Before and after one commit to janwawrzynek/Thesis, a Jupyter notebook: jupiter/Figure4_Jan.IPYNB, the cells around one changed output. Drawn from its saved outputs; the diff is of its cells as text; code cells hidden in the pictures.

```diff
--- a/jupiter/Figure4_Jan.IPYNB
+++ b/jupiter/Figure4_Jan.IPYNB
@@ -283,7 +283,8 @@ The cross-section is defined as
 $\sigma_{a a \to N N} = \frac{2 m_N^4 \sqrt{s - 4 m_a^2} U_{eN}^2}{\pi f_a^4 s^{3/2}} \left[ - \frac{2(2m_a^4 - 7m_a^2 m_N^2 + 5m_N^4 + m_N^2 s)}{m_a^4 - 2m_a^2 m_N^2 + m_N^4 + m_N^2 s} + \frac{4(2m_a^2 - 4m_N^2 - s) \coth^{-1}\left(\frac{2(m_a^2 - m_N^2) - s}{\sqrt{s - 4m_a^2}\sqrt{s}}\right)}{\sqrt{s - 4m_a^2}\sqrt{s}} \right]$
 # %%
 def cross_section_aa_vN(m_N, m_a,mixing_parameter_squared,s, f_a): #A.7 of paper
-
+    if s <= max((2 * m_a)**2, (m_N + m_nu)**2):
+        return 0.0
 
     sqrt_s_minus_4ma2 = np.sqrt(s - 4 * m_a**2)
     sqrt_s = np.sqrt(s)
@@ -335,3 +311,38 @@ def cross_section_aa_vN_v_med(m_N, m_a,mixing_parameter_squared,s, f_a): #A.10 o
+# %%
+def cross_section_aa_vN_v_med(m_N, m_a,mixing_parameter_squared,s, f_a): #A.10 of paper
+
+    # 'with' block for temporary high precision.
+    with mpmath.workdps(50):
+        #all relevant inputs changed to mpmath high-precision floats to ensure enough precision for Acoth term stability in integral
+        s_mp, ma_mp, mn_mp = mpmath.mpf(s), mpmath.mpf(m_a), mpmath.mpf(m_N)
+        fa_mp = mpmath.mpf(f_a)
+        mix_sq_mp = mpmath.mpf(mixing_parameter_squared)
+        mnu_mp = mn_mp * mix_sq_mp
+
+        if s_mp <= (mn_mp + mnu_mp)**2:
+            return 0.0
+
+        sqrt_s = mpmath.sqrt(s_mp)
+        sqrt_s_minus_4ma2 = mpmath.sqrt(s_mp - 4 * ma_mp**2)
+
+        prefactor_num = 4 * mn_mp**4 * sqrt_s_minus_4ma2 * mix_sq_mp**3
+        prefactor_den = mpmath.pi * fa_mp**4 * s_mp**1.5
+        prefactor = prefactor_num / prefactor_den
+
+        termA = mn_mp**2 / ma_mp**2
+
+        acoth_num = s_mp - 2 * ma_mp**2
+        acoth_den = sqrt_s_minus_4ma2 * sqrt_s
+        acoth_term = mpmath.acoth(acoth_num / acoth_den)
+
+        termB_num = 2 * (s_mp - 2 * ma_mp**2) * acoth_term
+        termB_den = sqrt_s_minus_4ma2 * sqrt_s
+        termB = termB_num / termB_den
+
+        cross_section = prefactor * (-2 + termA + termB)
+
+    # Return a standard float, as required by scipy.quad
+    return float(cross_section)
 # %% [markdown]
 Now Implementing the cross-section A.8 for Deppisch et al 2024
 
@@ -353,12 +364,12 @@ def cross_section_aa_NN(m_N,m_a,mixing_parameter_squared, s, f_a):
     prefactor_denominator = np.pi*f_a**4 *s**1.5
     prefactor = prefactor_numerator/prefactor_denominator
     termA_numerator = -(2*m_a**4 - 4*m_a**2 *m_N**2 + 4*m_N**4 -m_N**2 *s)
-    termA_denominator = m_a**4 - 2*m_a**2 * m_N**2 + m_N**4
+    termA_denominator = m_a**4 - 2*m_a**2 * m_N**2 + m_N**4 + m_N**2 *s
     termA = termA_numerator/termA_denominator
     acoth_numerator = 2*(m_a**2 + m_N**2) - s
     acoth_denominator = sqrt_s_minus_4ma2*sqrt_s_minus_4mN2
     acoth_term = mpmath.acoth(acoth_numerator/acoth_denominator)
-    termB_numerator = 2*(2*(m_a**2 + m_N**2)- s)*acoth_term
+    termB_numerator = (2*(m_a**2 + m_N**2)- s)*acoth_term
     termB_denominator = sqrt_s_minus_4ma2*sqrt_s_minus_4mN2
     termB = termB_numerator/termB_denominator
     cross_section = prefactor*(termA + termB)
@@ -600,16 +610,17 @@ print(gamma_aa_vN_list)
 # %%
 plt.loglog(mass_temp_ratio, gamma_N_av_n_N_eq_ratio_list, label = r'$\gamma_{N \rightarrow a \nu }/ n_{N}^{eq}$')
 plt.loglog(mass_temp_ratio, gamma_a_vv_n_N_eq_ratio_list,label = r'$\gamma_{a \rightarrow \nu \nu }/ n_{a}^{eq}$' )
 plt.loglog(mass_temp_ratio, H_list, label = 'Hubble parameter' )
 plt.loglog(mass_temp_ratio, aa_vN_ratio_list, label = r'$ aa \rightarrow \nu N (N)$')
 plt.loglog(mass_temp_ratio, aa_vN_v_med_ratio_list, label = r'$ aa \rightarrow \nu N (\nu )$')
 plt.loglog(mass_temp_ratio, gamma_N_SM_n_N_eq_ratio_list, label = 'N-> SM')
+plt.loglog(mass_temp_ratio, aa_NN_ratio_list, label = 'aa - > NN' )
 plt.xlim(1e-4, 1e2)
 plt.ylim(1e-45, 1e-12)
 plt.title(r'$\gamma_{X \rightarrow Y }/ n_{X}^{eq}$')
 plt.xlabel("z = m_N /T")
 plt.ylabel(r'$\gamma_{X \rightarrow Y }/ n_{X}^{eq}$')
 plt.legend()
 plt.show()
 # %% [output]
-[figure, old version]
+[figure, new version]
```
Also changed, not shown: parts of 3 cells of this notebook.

--- --- ---

WHAT YOU NEED TO DO: Give back the listing above exactly as written.

ANSWER TO THIS EXERCISE:
Before and after one commit to janwawrzynek/Thesis, a Jupyter notebook: jupiter/Figure4_Jan.IPYNB, the cells around one changed output. Drawn from its saved outputs; the diff is of its cells as text; code cells hidden in the pictures.

```diff
--- a/jupiter/Figure4_Jan.IPYNB
+++ b/jupiter/Figure4_Jan.IPYNB
@@ -283,7 +283,8 @@ The cross-section is defined as
 $\sigma_{a a \to N N} = \frac{2 m_N^4 \sqrt{s - 4 m_a^2} U_{eN}^2}{\pi f_a^4 s^{3/2}} \left[ - \frac{2(2m_a^4 - 7m_a^2 m_N^2 + 5m_N^4 + m_N^2 s)}{m_a^4 - 2m_a^2 m_N^2 + m_N^4 + m_N^2 s} + \frac{4(2m_a^2 - 4m_N^2 - s) \coth^{-1}\left(\frac{2(m_a^2 - m_N^2) - s}{\sqrt{s - 4m_a^2}\sqrt{s}}\right)}{\sqrt{s - 4m_a^2}\sqrt{s}} \right]$
 # %%
 def cross_section_aa_vN(m_N, m_a,mixing_parameter_squared,s, f_a): #A.7 of paper
-
+    if s <= max((2 * m_a)**2, (m_N + m_nu)**2):
+        return 0.0
 
     sqrt_s_minus_4ma2 = np.sqrt(s - 4 * m_a**2)
     sqrt_s = np.sqrt(s)
@@ -335,3 +311,38 @@ def cross_section_aa_vN_v_med(m_N, m_a,mixing_parameter_squared,s, f_a): #A.10 o
+# %%
+def cross_section_aa_vN_v_med(m_N, m_a,mixing_parameter_squared,s, f_a): #A.10 of paper
+
+    # 'with' block for temporary high precision.
+    with mpmath.workdps(50):
+        #all relevant inputs changed to mpmath high-precision floats to ensure enough precision for Acoth term stability in integral
+        s_mp, ma_mp, mn_mp = mpmath.mpf(s), mpmath.mpf(m_a), mpmath.mpf(m_N)
+        fa_mp = mpmath.mpf(f_a)
+        mix_sq_mp = mpmath.mpf(mixing_parameter_squared)
+        mnu_mp = mn_mp * mix_sq_mp
+
+        if s_mp <= (mn_mp + mnu_mp)**2:
+            return 0.0
+
+        sqrt_s = mpmath.sqrt(s_mp)
+        sqrt_s_minus_4ma2 = mpmath.sqrt(s_mp - 4 * ma_mp**2)
+
+        prefactor_num = 4 * mn_mp**4 * sqrt_s_minus_4ma2 * mix_sq_mp**3
+        prefactor_den = mpmath.pi * fa_mp**4 * s_mp**1.5
+        prefactor = prefactor_num / prefactor_den
+
+        termA = mn_mp**2 / ma_mp**2
+
+        acoth_num = s_mp - 2 * ma_mp**2
+        acoth_den = sqrt_s_minus_4ma2 * sqrt_s
+        acoth_term = mpmath.acoth(acoth_num / acoth_den)
+
+        termB_num = 2 * (s_mp - 2 * ma_mp**2) * acoth_term
+        termB_den = sqrt_s_minus_4ma2 * sqrt_s
+        termB = termB_num / termB_den
+
+        cross_section = prefactor * (-2 + termA + termB)
+
+    # Return a standard float, as required by scipy.quad
+    return float(cross_section)
 # %% [markdown]
 Now Implementing the cross-section A.8 for Deppisch et al 2024
 
@@ -353,12 +364,12 @@ def cross_section_aa_NN(m_N,m_a,mixing_parameter_squared, s, f_a):
     prefactor_denominator = np.pi*f_a**4 *s**1.5
     prefactor = prefactor_numerator/prefactor_denominator
     termA_numerator = -(2*m_a**4 - 4*m_a**2 *m_N**2 + 4*m_N**4 -m_N**2 *s)
-    termA_denominator = m_a**4 - 2*m_a**2 * m_N**2 + m_N**4
+    termA_denominator = m_a**4 - 2*m_a**2 * m_N**2 + m_N**4 + m_N**2 *s
     termA = termA_numerator/termA_denominator
     acoth_numerator = 2*(m_a**2 + m_N**2) - s
     acoth_denominator = sqrt_s_minus_4ma2*sqrt_s_minus_4mN2
     acoth_term = mpmath.acoth(acoth_numerator/acoth_denominator)
-    termB_numerator = 2*(2*(m_a**2 + m_N**2)- s)*acoth_term
+    termB_numerator = (2*(m_a**2 + m_N**2)- s)*acoth_term
     termB_denominator = sqrt_s_minus_4ma2*sqrt_s_minus_4mN2
     termB = termB_numerator/termB_denominator
     cross_section = prefactor*(termA + termB)
@@ -600,16 +610,17 @@ print(gamma_aa_vN_list)
 # %%
 plt.loglog(mass_temp_ratio, gamma_N_av_n_N_eq_ratio_list, label = r'$\gamma_{N \rightarrow a \nu }/ n_{N}^{eq}$')
 plt.loglog(mass_temp_ratio, gamma_a_vv_n_N_eq_ratio_list,label = r'$\gamma_{a \rightarrow \nu \nu }/ n_{a}^{eq}$' )
 plt.loglog(mass_temp_ratio, H_list, label = 'Hubble parameter' )
 plt.loglog(mass_temp_ratio, aa_vN_ratio_list, label = r'$ aa \rightarrow \nu N (N)$')
 plt.loglog(mass_temp_ratio, aa_vN_v_med_ratio_list, label = r'$ aa \rightarrow \nu N (\nu )$')
 plt.loglog(mass_temp_ratio, gamma_N_SM_n_N_eq_ratio_list, label = 'N-> SM')
+plt.loglog(mass_temp_ratio, aa_NN_ratio_list, label = 'aa - > NN' )
 plt.xlim(1e-4, 1e2)
 plt.ylim(1e-45, 1e-12)
 plt.title(r'$\gamma_{X \rightarrow Y }/ n_{X}^{eq}$')
 plt.xlabel("z = m_N /T")
 plt.ylabel(r'$\gamma_{X \rightarrow Y }/ n_{X}^{eq}$')
 plt.legend()
 plt.show()
 # %% [output]
-[figure, old version]
+[figure, new version]
```
Also changed, not shown: parts of 3 cells of this notebook.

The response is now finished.